This is the biggest issue regarding bitcoins, like every digital system with connection to a network, it presents several exploits, and it keeps happening, although the transfers require identification, artificial bitcoins keep getting created. This problem is difficult to be bypassed since there’s also the problem of privacy. Users cannot be identified and have their data in public, since the users are not identified by name, but by other identification means, this leads to several potential menaces, although the security systems are getting more complex.
There’s one sentence that says that “money are simply number in a computer”, bitcoins take that sentence literally, not only numbers, but they are also virtual memory, which makes it a reliable system. In 2013, the first bitcoin ATM was installed in Vancouver, Canada. With the evolution of the system, in the beginning of this year, the first regulated bitcoin exchange was created; it will allow controlling the inflation of this system.
The inflation is expected to happen, in our system, that mechanism is controlled, since for each coin, there must be an equivalent in goods, while with a bitcoin; it’s only needed to have “virtual” space. Australia uses bitcoins frequently in the daily routines, China placed several restrictions in the use of bitcoins, and European Union is waiting for a regulatory regime before handling this currency and the United States of America are giving a step towards a normal use of bitcoins, with the approval of several regulations.

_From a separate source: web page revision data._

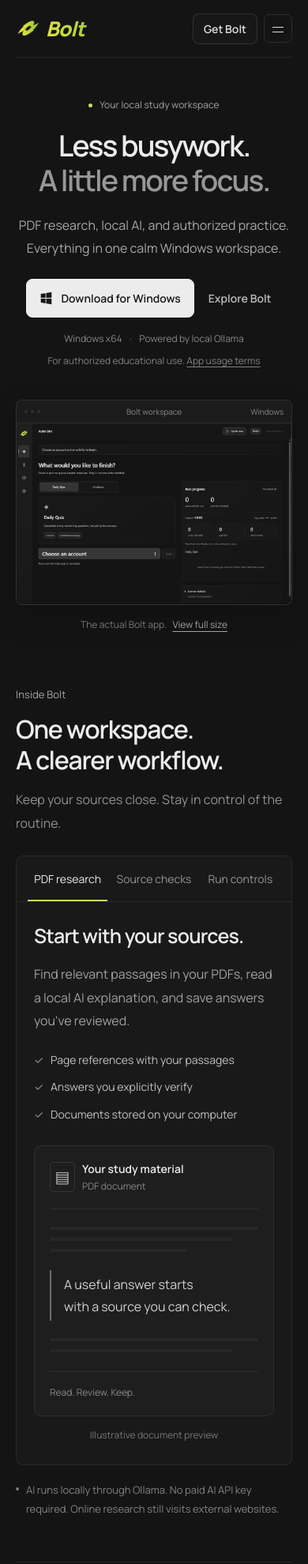
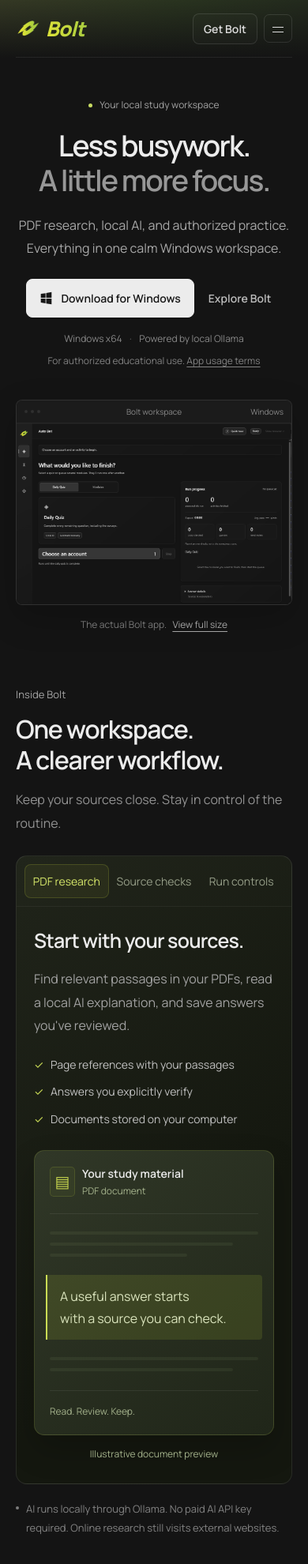
Before and after one commit to boltautomation/Bolt-Automation, a browser extension: page website/index.html in a window 390 px wide. Shown: the top 1980 px of the page at 79% size. Drawn offline with Linux system fonts and the light colour scheme.

Commit message:
Restore gradient panels and add sticky fading navigation

```diff
--- a/website/index.html
+++ b/website/index.html
@@ -20,7 +20,7 @@
 </head>
 <body>
   <a class="skip-link" href="#main">Skip to content</a>
-  <header class="site-header wrap">
+  <header class="site-header"><div class="header-inner wrap">
     <a class="brand" href="/" aria-label="Bolt home"><img src="/assets/bolt.png" width="40" height="36" alt=""><span>Bolt</span></a>
     <nav class="nav-links" id="navigation" aria-label="Main navigation">
       <a href="#inside">The workspace</a>
@@ -31,7 +31,7 @@
       <a class="button button-small button-outline" href="#download">Get Bolt</a>
       <button class="menu-toggle" aria-controls="navigation" aria-expanded="false" aria-label="Open navigation"><span></span><span></span></button>
     </div>
-  </header>
+  </div></header>
 
   <main id="main">
     <section class="hero wrap" aria-labelledby="hero-title">
--- a/website/styles.css
+++ b/website/styles.css
@@ -29,7 +29,7 @@
   --surface:#191919;
   --accent:#c8dc63;
   scroll-behavior:smooth;
-  scroll-padding-top:32px;
+  scroll-padding-top:120px;
 }
 * {box-sizing:border-box}
 body {margin:0;background:#141414}
@@ -46,7 +46,8 @@ h1,h2,h3,p {margin-top:0}
 .wrap {width:min(1120px,calc(100% - 80px));margin-inline:auto}
 .skip-link {position:fixed;z-index:99;top:12px;left:12px;transform:translateY(-160%);padding:12px 18px;background:#ececec;color:#141414;border-radius:8px}
 .skip-link:focus {transform:none}
-.site-header {height:88px;display:flex;align-items:center;justify-content:space-between;gap:28px;border-bottom:1px solid var(--line);position:relative;z-index:5}
+.site-header {height:88px;position:sticky;top:0;z-index:30;background:linear-gradient(180deg,#14141400,#141414 100%),linear-gradient(105deg,#343824,#29331f 55%,#22291d)}
+.header-inner {height:100%;display:flex;align-items:center;justify-content:space-between;gap:28px;border-bottom:1px solid var(--line);position:relative}
 .brand {display:inline-flex;align-items:center;gap:9px;flex-shrink:0}
 .brand img {width:37px;height:34px}
 .brand span {font:italic 800 28px/1 "Bahnschrift",Manrope,sans-serif;letter-spacing:-.8px;padding-right:3px;background:linear-gradient(90deg,#dde33a,#a9cc40);background-clip:text;-webkit-background-clip:text;color:transparent}
@@ -93,12 +94,11 @@ h1 span {color:#979797}
 .section-heading .eyebrow,.faq-section .eyebrow {margin-bottom:14px}
 h2 {font-size:clamp(32px,3.2vw,44px);line-height:1.2;letter-spacing:-1.8px;font-weight:600;margin:0}
 .section-heading>p {font-size:16px;color:#929292;line-height:1.85;margin:0 0 3px}
-.showcase {border:1px solid var(--line);border-radius:12px;background:var(--surface);overflow:hidden}
-.showcase-tabs {display:flex;gap:26px;padding:0 32px;border-bottom:1px solid var(--line)}
-.showcase-tabs button {position:relative;background:transparent;color:#939393;border:0;padding:21px 2px;font-size:14px;line-height:1.5;transition:color 160ms}
-.showcase-tabs button:hover {color:#ddd}
-.showcase-tabs button[aria-selected=true] {color:#ececec}
-.showcase-tabs button[aria-selected=true]:after {content:"";height:2px;background:var(--accent);position:absolute;left:0;right:0;bottom:0}
+.showcase {border:1px solid #ffffff17;border-radius:20px;background:linear-gradient(135deg,#20241a,#14170f 65%);overflow:hidden}
+.showcase-tabs {display:flex;gap:7px;padding:16px 24px;border-bottom:1px solid #ffffff0c;background:#ffffff01}
+.showcase-tabs button {position:relative;background:transparent;color:#969e88;border:1px solid transparent;border-radius:8px;padding:11px 18px;font-size:14px;line-height:1.5;transition:color 160ms,background-color 160ms,border-color 160ms}
+.showcase-tabs button:hover {color:#e0e8cd}
+.showcase-tabs button[aria-selected=true] {background:#cadb3d10;border-color:#c2d33d30;color:#d6e76a}
 .showcase-tabs button:focus-visible {outline-offset:-5px}
 .showcase-panel {display:grid;grid-template-columns:1fr 1fr;gap:65px;align-items:center;min-height:430px;padding:48px}
 .showcase-copy h3 {font-size:26px;line-height:1.35;letter-spacing:-.8px;font-weight:600;margin-bottom:17px}
@@ -108,7 +108,7 @@ h2 {font-size:clamp(32px,3.2vw,44px);line-height:1.2;letter-spacing:-1.8px;font-
 .check-list li:before {content:"✓";position:absolute;left:0;color:#919191}
 .showcase-copy>.small-note {font-size:13px;line-height:1.9;color:#858585;margin:23px 0 0}
 .source-visual {min-width:0}
-.source-card {padding:24px;border:1px solid #ffffff12;border-radius:9px;background:#1e1e1e}
+.source-card {padding:24px;border:1px solid #d8e65a26;border-radius:13px;background:linear-gradient(140deg,#303727,#202619);box-shadow:0 18px 40px #0003}
 .source-card-head {display:flex;gap:12px;align-items:center;padding-bottom:20px;border-bottom:1px solid var(--line)}
 .file-icon {display:grid;place-items:center;width:32px;height:38px;border:1px solid #ffffff1a;border-radius:5px;color:#bbb;flex-shrink:0;font-size:20px}
 .source-card-head strong {display:block;font-size:14px;font-weight:600}
@@ -118,7 +118,7 @@ h2 {font-size:clamp(32px,3.2vw,44px);line-height:1.2;letter-spacing:-1.8px;font-
 .source-lines span {height:4px;background:#ffffff0a;border-radius:2px}
 .source-lines span:nth-child(2) {width:88%}
 .source-lines span:nth-child(3) {width:66%}
-.highlighted-passage {font-size:17px;line-height:1.75;font-weight:400;color:#d0d0d0;border-left:2px solid #6e6e6e;padding:4px 0 4px 16px;margin:23px 0 0}
+.highlighted-passage {font-size:17px;line-height:1.75;font-weight:400;color:#dae4bd;background:#c8db3920;border-left:2px solid #cadc54;border-radius:0 4px 4px 0;padding:13px 16px;margin:23px -5px 0}
 .source-card-foot {font-size:12px;line-height:1.7;color:#888;margin-top:24px;padding-top:16px;border-top:1px solid var(--line)}
 .visual-caption {font-size:12px;color:#777;text-align:center;margin:14px 0 0;line-height:1.7}
 .check-steps {list-style:none;padding:0;margin:0;display:grid}
@@ -128,7 +128,7 @@ h2 {font-size:clamp(32px,3.2vw,44px);line-height:1.2;letter-spacing:-1.8px;font-
 .check-steps li>span {font-size:12px;color:#727272;padding-top:2px;font-variant-numeric:tabular-nums}
 .check-steps strong {font-size:15px;font-weight:600}
 .check-steps p {font-size:14px;line-height:1.8;color:#8e8e8e;margin:7px 0 0}
-.control-sample {padding:25px;border:1px solid #ffffff12;border-radius:9px;background:#1e1e1e}
+.control-sample {padding:25px;border:1px solid #d2e44f20;border-radius:15px;background:linear-gradient(150deg,#2a3220,#1a2114);box-shadow:0 20px 40px #0002}
 .control-heading {display:flex;justify-content:space-between;align-items:center;gap:12px;border-bottom:1px solid var(--line);padding-bottom:21px}
 .control-heading strong {font-size:16px;font-weight:600}
 .control-heading>span {font-size:12px;color:#828282}
@@ -153,7 +153,18 @@ h2 {font-size:clamp(32px,3.2vw,44px);line-height:1.2;letter-spacing:-1.8px;font-
 .faq-list details>p {font-size:15px;line-height:1.9;color:#969696;margin:0 20px 23px 0}
 .faq-list a {text-decoration:underline;text-underline-offset:4px;color:#bdbdbd}
 .download-section {padding-bottom:78px}
-.download-panel {display:grid;grid-template-columns:1fr auto;gap:60px;align-items:center;padding:42px 45px;border:1px solid var(--line);background:#191919;border-radius:12px}
+.download-panel {display:grid;grid-template-columns:1fr auto;gap:60px;align-items:center;padding:42px 45px;border:1px solid #d2e04d24;background:radial-gradient(ellipse at 0% 100%,#bbcc3d20,transparent 65%),linear-gradient(115deg,#29321a,#1a2114 57%,#171c12);border-radius:23px}
+.download-panel .button-primary {background:#d7e747;color:#1b210e;border-color:#e4ef6c;box-shadow:0 4px 24px #a9cc400d,inset 0 1px 0 #ffffff3b}
+.download-panel .button-primary:hover {background:#e0ed60;border-color:#e4ef6c}
+.showcase .check-list li:before,.check-steps li>span {color:#c7d955}
+.showcase .file-icon {color:#c6d54e;border-color:#c2d33c29;background:#bdce3d0d}
+.showcase .source-lines span {background:#b3c58313}
+.showcase .source-card-head small,.showcase .source-chip,.showcase .source-card-foot,.showcase .visual-caption {color:#a3b18b}
+.showcase .control-sample output {color:#d7e76d}
+.showcase .control-sample input[type=range] {accent-color:#cbdc4e}
+.download-panel .eyebrow,.download-panel .download-detail,.download-panel .download-terms,.download-panel .download-terms a {color:#a8b88a}
+.download-panel .download-content>p:not(.eyebrow) {color:#b2bf98}
+.download-panel .text-link {color:#cfdf67}
 .download-content .eyebrow {margin-bottom:12px}
 .download-content h2 {font-size:35px;letter-spacing:-1.3px}
 .download-content>p:not(.eyebrow) {font-size:16px;line-height:1.85;color:#989898;margin:19px 0 17px}
@@ -214,7 +225,8 @@ h2 {font-size:clamp(32px,3.2vw,44px);line-height:1.2;letter-spacing:-1.8px;font-
 }
 @media(max-width:560px) {
   .wrap {width:calc(100% - 40px)}
-  .site-header {height:73px;gap:16px}
+  .site-header {height:73px}
+  .header-inner {gap:16px}
   .brand {gap:6px}
   .brand img {width:32px;height:30px}
   .brand span {font-size:26px}
@@ -247,9 +259,9 @@ h2 {font-size:clamp(32px,3.2vw,44px);line-height:1.2;letter-spacing:-1.8px;font-
   .section-heading h2,h2 {font-size:32px;letter-spacing:-1.2px}
   .section-heading>p {margin-top:17px;max-width:none;font-size:16px}
   .section-heading>p br {display:none}
-  .showcase {border-radius:9px}
-  .showcase-tabs {display:grid;grid-template-columns:repeat(3,minmax(0,1fr));gap:8px;padding:0 14px}
-  .showcase-tabs button {font-size:14px;padding:18px 0;line-height:1.5}
+  .showcase {border-radius:14px}
+  .showcase-tabs {display:grid;grid-template-columns:repeat(3,minmax(0,1fr));gap:4px;padding:10px}
+  .showcase-tabs button {font-size:14px;padding:10px 4px;line-height:1.5}
   .showcase-panel {padding:26px 22px;gap:28px}
   .showcase-copy h3 {font-size:25px}
   .showcase-copy>p {font-size:16px;line-height:1.85}
@@ -268,7 +280,7 @@ h2 {font-size:clamp(32px,3.2vw,44px);line-height:1.2;letter-spacing:-1.8px;font-
   .faq-list summary {font-size:15px;gap:15px;padding:19px 0}
   .faq-list details>p {font-size:15px;margin-right:0}
   .download-section {padding-bottom:52px}
-  .download-panel {padding:28px 23px;border-radius:9px;gap:27px}
+  .download-panel {padding:28px 23px;border-radius:17px;gap:27px}
   .download-content h2 {font-size:30px;letter-spacing:-1px}
   .download-content>p:not(.eyebrow) {font-size:16px}
   .download-content>p br {display:none}
@@ -291,6 +303,6 @@ h2 {font-size:clamp(32px,3.2vw,44px);line-height:1.2;letter-spacing:-1.8px;font-
 @media(forced-colors:active) {
   .brand span {background:none;color:CanvasText}
   .button-primary,.button-outline,.showcase,.app-window {border-color:ButtonText}
-  .showcase-tabs button[aria-selected=true]:after {background:Highlight}
+  .showcase-tabs button[aria-selected=true] {border-color:Highlight;color:HighlightText;background:Highlight}
   .check-list li:before,.status-dot {color:CanvasText}
 }
```
Also changed, not shown: website/site-terms.html (+1 -1 lines), website/usage-terms.html (+2 -2 lines), website/README.md.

Bitcoins are hard to earn, limited in supply since they depend on verified transactions, the price of each bitcoin keeps increasing in a logarithmic scale, since it’s required to implement measures so that there won’t be an unbalanced growth. Nowadays each bitcoin is worth around 200 dollars. This system is already used by over 100 000 merchants, which makes it a successful system.